Threats, anger and journalists



By Nat Barrows

All journalists understand that our professional work will cause people to be angry with us and that sometimes we will receive actual threats against us personally and institutionally. It is a part of human nature, both individually and collectively, to respond negatively when misdeeds and mistakes are made public by journalists. Rather than take personal or institutional responsibility for their actions or inactions, they blame journalists, no matter how balanced or fair their coverage is. In these situations the angry individual’s emotions are running high. What a journalist will believe is an objective, balanced, factual and fair presentation of information in a story could be perceived totally subjectively by the individual or institution involved. People can feel wronged. Usually the response is anger directed at the individual reporter and sometimes the editor or news institution.

Direct threats do occur. These threats can come from deranged or monomaniacal individuals and groups as well as from people and institutions whose power or authority is questioned or covered in ways they feel is unflattering. All too often the threats do not stop with words but result in direct retribution against individual journalists and the institution they work for. The most recent example of this came last week in Maryland when an individual, harboring a grudge and issuing threats for many years about a newspaper’s reporting of a crime for which he was convicted, attacked the newspaper’s newsroom. Five journalists were killed and others wounded.

Sadly the stories of violence against and murder of journalists now and through history in our country and around the world abound. In earlier times “kill the messenger” became part of the language when kings would kill messengers who delivered messages that displeased them. Maine native Elijah Parrish Lovejoy, a Colby College graduate and editor of a small-town newspaper in Alton, Ill., was killed in 1837 when an anti-abolitionist mob, angry with his coverage of the slavery issue, attacked his printing press. In his honor, Colby College gives an annual award to a journalist who continues Lovejoy’s heritage of fearlessness and freedom. The late James Russell Wiggins, former editor of The Washington Post and owner, publisher and editor of The Ellsworth American, was the third recipient of the award in 1952.

In recent times, to name but a few, extremists attacked a magazine office in Paris, killing many staffers. Displeased with her coverage of corruption in Malta, forces there killed a journalist with a car bomb. Our country has a long tradition of those in power threatening journalists and seeking to intimidate them. With more focus and persistence, that practice is happening now on both a national and state level.

Anger and threats are part of what happens to us here at your community newspapers. All of our working journalists have had anger directed at them for their coverage. During my long career as editor and publisher, I have been the brunt of both anger and threats. I have been threatened with physical violence, had my family threatened with retribution, and my home promised damage.
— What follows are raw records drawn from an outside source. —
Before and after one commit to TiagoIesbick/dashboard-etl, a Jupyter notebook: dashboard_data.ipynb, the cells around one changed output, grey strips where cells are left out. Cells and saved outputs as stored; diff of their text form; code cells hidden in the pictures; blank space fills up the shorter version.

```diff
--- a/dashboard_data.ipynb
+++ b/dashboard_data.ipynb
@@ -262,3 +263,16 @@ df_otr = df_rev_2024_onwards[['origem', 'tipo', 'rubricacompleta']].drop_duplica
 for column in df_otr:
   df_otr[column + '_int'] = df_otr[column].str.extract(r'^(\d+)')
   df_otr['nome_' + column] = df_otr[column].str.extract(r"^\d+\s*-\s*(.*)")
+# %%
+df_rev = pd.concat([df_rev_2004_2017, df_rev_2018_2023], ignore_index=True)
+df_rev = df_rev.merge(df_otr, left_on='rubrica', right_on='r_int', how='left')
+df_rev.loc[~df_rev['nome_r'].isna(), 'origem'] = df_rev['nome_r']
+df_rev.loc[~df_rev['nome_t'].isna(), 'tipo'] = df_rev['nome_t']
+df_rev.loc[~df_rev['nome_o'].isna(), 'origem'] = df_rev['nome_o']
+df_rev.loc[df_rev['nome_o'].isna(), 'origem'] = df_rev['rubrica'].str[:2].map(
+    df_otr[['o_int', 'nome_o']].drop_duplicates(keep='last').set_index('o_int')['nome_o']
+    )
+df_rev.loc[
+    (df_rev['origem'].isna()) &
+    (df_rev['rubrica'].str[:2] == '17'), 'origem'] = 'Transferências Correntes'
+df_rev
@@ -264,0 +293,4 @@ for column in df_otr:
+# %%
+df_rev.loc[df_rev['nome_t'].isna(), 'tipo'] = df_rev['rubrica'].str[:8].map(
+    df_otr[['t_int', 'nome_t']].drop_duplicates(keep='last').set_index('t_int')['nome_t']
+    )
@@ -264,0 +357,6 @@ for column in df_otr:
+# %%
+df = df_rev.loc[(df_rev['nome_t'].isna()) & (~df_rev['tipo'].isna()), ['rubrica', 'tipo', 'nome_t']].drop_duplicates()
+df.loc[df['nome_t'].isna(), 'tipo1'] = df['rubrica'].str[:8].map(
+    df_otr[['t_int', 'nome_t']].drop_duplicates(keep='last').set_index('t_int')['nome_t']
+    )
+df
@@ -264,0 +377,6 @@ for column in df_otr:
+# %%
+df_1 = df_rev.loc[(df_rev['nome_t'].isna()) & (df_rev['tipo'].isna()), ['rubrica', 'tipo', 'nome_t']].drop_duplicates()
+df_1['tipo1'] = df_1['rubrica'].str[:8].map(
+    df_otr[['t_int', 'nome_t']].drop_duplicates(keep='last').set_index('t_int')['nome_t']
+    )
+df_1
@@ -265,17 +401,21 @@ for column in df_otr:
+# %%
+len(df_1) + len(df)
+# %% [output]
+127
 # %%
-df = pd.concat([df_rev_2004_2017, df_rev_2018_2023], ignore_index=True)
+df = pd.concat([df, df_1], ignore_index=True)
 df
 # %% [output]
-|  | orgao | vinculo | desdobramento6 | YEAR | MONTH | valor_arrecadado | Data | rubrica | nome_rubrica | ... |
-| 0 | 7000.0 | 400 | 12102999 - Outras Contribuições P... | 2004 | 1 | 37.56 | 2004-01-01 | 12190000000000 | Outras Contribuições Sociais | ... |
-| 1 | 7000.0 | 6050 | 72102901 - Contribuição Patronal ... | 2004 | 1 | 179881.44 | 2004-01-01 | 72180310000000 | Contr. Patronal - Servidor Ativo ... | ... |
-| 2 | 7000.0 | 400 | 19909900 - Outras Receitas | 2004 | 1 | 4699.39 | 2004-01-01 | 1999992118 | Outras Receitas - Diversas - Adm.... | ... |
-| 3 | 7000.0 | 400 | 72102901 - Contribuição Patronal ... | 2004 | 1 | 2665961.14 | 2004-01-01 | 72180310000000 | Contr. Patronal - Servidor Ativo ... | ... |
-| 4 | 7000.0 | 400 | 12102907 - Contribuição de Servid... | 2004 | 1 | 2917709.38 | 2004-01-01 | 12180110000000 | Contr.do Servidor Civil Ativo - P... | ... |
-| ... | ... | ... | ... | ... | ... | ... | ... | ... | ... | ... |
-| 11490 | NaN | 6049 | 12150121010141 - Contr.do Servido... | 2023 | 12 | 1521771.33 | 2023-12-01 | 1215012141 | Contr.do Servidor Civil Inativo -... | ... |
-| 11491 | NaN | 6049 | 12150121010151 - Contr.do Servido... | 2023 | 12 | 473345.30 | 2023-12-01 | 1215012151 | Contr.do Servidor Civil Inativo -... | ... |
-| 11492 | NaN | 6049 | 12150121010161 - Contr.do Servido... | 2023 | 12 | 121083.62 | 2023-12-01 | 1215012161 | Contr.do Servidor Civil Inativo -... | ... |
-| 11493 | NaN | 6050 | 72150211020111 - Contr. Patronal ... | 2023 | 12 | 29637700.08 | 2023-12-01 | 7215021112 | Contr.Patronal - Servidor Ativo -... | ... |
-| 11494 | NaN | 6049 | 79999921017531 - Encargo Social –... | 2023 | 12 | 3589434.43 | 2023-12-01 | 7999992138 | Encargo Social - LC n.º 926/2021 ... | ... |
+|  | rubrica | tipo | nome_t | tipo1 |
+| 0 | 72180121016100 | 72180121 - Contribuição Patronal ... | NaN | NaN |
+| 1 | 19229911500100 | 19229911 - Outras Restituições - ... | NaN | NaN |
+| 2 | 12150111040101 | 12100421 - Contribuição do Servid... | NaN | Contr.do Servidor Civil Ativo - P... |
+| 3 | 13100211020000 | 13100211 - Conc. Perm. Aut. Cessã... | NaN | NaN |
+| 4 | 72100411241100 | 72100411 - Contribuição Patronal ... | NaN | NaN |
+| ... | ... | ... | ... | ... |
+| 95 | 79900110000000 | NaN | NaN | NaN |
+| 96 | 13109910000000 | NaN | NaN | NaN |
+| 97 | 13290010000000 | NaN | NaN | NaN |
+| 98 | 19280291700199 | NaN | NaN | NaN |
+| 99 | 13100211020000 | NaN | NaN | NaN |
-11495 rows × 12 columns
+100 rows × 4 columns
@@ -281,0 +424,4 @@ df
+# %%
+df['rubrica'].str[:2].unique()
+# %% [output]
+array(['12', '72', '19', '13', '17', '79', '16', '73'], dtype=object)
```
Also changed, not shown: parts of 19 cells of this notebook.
Advertising boycotts of the newspapers’ advertisers have been threatened. Sometimes threats have turned into personal vilification and slander of me.

We swallow hard, then reach for our inner courage. Guided by our core values and ethical standards, we persist. The rights of citizens, the ability for societies to be free and humans to be safe, depends of the continuing courage of journalists to seek the truth through facts.

 

Nat Barrows is in his 50th year as owner, publisher and editor of Penobscot Bay Press newspapers in Hancock County. He will be inducted into the Maine Press Association Hall of Fame in October.

 

From the Society of Professional Journalists’ Code of Ethics, which we follow at Penobscot Bay Press:
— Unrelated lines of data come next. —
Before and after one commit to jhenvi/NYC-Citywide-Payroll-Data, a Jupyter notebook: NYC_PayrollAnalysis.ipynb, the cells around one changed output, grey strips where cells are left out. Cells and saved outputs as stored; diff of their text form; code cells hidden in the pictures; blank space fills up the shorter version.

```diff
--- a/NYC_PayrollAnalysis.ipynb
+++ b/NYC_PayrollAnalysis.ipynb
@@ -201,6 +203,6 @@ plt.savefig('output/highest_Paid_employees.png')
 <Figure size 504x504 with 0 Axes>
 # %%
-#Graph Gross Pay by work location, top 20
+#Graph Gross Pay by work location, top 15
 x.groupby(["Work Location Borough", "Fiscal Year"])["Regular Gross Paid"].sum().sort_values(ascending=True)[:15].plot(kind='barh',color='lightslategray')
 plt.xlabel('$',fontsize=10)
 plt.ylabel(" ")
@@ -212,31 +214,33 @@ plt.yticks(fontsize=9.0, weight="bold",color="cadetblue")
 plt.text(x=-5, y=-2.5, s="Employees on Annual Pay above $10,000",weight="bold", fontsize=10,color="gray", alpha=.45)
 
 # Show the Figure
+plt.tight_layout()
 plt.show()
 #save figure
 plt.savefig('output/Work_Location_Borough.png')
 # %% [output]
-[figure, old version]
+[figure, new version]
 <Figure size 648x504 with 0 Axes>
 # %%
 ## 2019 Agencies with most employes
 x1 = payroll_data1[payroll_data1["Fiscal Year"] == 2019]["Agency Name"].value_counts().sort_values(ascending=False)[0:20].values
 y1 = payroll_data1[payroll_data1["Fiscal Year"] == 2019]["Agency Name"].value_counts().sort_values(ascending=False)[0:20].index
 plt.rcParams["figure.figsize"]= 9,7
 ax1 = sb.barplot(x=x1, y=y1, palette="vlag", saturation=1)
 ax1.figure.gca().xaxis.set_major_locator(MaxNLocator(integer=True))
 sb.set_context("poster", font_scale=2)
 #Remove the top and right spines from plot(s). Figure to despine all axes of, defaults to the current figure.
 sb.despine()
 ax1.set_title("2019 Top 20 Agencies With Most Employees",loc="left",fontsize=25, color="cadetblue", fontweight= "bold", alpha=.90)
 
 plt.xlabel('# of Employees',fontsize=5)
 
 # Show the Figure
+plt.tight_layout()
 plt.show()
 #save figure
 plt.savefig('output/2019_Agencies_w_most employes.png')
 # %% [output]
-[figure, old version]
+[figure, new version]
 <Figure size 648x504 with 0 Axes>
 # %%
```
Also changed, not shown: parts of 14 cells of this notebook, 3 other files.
Preamble: Members of the Society of Professional Journalists believe that public enlightenment is the forerunner of justice and the foundation of democracy. Ethical journalism strives to ensure the free exchange of information that is accurate, fair and thorough. An ethical journalist acts with integrity.

Seek Truth and Report It: Ethical journalism should be accurate and fair. Journalists should be honest and courageous in gathering, reporting and interpreting information.
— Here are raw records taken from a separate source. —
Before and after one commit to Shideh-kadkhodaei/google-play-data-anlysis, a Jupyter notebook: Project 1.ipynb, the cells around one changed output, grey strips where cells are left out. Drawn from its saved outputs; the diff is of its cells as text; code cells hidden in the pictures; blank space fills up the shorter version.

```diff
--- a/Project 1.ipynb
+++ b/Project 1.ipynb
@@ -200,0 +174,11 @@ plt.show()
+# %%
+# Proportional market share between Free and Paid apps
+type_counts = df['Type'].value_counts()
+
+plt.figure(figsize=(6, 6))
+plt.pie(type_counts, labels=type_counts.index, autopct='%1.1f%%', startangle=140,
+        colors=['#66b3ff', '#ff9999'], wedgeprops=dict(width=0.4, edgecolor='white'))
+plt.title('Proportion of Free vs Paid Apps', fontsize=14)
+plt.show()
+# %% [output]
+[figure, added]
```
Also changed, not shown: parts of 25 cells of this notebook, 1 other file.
Minimize Harm: Ethical journalism treats sources, subjects, colleagues and members of the public as human beings deserving of respect.

Act Independently: The highest and primary obligation of ethical journalism is to serve the public.

Be Accountable and Transparent: Ethical journalism means taking responsibility for one’s work and explaining one’s decisions to the public.